For its colon cancer program, Genomic Health and its collaborators used the same rigorous clinical development strategy and standardized quantitative technology designed for the company's Oncotype DX breast cancer test. The NSABP conducted three development studies and Cleveland Clinic conducted one development study, which was funded by Genomic Health, analyzing 761 genes from 1,851 patients with stage II colon cancer. Detailed analysis of gene expression and colon cancer recurrence was performed to identify specific genes with the potential to predict the likelihood of cancer recurrence and response to chemotherapy. The 761 candidate genes were also examined to determine whether they would be useful beyond other key variables including tumor stage, tumor grade, lymph nodes examined and MMR/MSI.
The final set of seven recurrence, six treatment and five reference genes were then independently evaluated in 1,436 stage II colon cancer patients in the QUASAR validation study. This international, multi-center randomized trial examined the benefit associated with adjuvant 5FU/LV. The majority of samples for this analysis of the Oncotype DX colon cancer test are from the United Kingdom. Gene expression was quantified by RT-PCR from manually microdissected fixed paraffin-embedded primary colon cancer tissue, and recurrence-free interval, disease-free survival and overall survival were analyzed using Cox regression.
The Quasar study abstract and data presented during ASCO's presscast are available at www.asco.org.
About Genomic Health
Genomic Health, Inc. (Nasdaq: GHDX - News) is a life science company focused on the development and commercialization of genomic-based clinical laboratory services for cancer that allow physicians and patients to make individualized treatment decisions.
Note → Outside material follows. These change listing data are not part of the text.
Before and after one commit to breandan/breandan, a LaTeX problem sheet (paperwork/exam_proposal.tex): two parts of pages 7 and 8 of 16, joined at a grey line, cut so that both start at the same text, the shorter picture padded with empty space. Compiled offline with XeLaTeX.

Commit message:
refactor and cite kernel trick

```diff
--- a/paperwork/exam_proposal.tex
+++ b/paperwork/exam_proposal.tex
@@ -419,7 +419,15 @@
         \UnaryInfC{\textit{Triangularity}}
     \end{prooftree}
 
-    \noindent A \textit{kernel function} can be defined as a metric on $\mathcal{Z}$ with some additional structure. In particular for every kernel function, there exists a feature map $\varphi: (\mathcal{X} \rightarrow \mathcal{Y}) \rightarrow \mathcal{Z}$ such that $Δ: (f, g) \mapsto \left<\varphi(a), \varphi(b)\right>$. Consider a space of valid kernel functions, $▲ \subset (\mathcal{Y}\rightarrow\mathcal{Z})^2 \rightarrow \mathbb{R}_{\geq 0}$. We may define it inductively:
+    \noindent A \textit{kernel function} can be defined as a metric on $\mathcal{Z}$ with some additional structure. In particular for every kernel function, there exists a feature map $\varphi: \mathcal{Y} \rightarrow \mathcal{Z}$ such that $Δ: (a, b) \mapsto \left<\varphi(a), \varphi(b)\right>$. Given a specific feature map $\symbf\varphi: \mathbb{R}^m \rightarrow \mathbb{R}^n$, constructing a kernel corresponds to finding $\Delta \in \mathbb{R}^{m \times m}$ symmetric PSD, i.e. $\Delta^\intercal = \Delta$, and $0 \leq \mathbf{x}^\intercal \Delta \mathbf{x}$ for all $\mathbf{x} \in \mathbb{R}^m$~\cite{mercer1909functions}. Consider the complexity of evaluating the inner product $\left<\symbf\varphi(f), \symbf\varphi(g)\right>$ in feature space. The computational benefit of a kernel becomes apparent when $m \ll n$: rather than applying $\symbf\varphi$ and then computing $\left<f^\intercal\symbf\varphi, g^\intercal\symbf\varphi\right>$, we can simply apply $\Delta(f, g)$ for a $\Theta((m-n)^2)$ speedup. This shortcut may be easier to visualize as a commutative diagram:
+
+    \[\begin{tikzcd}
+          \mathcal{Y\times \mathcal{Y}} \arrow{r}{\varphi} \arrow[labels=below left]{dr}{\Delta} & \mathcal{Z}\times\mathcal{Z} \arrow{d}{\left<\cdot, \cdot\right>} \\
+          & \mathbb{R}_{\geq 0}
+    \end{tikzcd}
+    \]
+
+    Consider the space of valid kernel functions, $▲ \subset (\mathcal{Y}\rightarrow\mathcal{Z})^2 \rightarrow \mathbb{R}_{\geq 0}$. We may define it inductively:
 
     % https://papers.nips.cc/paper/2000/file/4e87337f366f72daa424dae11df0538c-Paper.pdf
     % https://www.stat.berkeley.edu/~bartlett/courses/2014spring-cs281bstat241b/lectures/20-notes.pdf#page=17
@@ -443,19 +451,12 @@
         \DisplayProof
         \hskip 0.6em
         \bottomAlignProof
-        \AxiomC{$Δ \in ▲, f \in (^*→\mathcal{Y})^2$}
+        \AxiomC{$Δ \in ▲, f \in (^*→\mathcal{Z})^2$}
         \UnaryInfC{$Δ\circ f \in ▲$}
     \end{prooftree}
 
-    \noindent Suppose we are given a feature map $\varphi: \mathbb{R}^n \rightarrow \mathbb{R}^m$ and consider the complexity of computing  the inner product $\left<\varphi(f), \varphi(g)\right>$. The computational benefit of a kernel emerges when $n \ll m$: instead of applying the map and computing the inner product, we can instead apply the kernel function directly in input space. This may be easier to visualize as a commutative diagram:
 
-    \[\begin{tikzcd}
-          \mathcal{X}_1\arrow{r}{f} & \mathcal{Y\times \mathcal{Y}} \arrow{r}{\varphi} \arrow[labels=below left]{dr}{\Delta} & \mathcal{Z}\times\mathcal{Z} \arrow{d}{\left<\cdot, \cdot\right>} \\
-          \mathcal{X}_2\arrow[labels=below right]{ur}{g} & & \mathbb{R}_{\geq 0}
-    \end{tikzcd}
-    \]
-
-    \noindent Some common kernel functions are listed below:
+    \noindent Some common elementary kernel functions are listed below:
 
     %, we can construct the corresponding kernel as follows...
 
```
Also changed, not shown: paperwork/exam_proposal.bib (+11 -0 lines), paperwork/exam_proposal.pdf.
In 2004, Genomic Health launched its first test, the Oncotype DX breast cancer test, which has been shown to predict the likelihood of breast cancer recurrence and the likelihood of chemotherapy benefit in a large portion of early-stage breast cancer patients. The company was founded in 2000 and is located in Redwood City, California. For more information, please visit http://www.genomichealth.com.
This press release contains forward-looking statements within the meaning of the Private Securities Litigation Reform Act of 1995, including statements relating to the applicability of clinical study results to actual outcomes; the company's plans to commercialize a test for colon cancer and the proposed timing of such commercialization; the company's beliefs regarding the benefits of a test for colon cancer and the belief that Oncotype DX should be integrated into standard breast cancer treatment planning for patients in Japan. Forward-looking statements are subject to risks and uncertainties that could cause actual results to differ materially, and reported results should not be considered as an indication of future performance. These risks and uncertainties include, but are not limited to: The risks associated with commercialization of a new test; the risk that the company may not obtain or maintain sufficient levels of reimbursement for its tests; the risks and uncertainties associated with the regulation of its tests; the applicability of clinical study results to actual outcomes; and the other risks set forth in the company's filings with the Securities and Exchange Commission, including the risks set forth in the company's Quarterly Report on Form 10-Q for the quarter ended March 31, 2009. These forward-looking statements speak only as of the date hereof. Genomic Health disclaims any obligation to update these forward-looking statements.
NOTE: The Genomic Health logo, Oncotype, Oncotype DX and Recurrence Score are trademarks or registered trademarks of Genomic Health, Inc. All other trademarks and service marks are the property of their respective owners.